Despite the hard work, the preparation takes on a festive air. This is a time when women catch up on family news, tell jokes, listen to music and dance for one another. Tradition charges the youngest woman in the group with preparing coffee, tea andm’semmen, a pastry made by frying small semolina-and-flour cakes and drenching them with honey. Although some North Africans, especially those in cities and abroad, now buy factory-prepared couscous in boxes—it can be found in many supermarkets in the United States and Europe—the traditional method remains common across the Maghrib.
The consumption of couscous too is communal. One big bowl of cooked couscous is set on the table, and everyone digs in with a hand or a spoon. The eldest diner at the table, or a special guest, is likely to have the choice bits of meat and vegetables slipped over in front of him or her. And no matter how much couscous one consumes, it always seems impossible to make more than a small dent in the mountain of semolina and stew!
But couscous often embraces a larger community than the family. Many households set aside a large bowl for the less fortunataiin the neighborhood, while others occasionally send a big helping of couscous to the local mosque to be consumed by the worshipers following Friday prayers. North Africans feel that couscous, like bread, contains barakah, a blessing, and while it is certainly delightful to be the recipient of a delicious bowl of couscous, it is even better to give than to receive.

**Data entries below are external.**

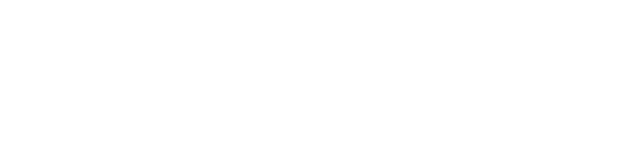
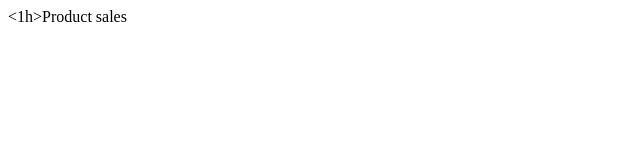
Before and after one commit to 7Evgenii7/L-3, a plain HTML site: page sales.html in a window 1280 px wide. Shown: the whole page, without its empty margins (0-640 px from the left). Drawn offline with Linux system fonts and the light colour scheme.

Commit message:
Header for sales

```diff
--- a/sales.html
+++ b/sales.html
@@ -7,6 +7,6 @@
   <title>Document</title>
 </head>
 <body>
-
+<1h>Product sales</1h>
 </body>
 </html>
```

The Maghrib, like all the world’s distinct yet multicultural regions, is filled with great contrasts. It boasts rich farmlands and barren gravel plains, burning deserts and snow-topped mountains, isolated oases and overcrowded cities. Its people speak variations of Arabic all their own, often interlaced with heavy doses of French or Spanish, and sizable minorities have one of several Berber dialects as their native tongue. Among Maghribi governments, there are several republics, one kingdom, and even a unique “socialist peoples’ Arab jamahiriyya.” Yet whether they are Arab or Berber, rural or urban, or live in Tangier, Tunis or Tindouf, couscous, in its almost infinite variety, is a common touchstone for North Africans. When taking the measure of the Maghrib, one could do worse than to borrow Habib Bourguiba’s couscous yardstick.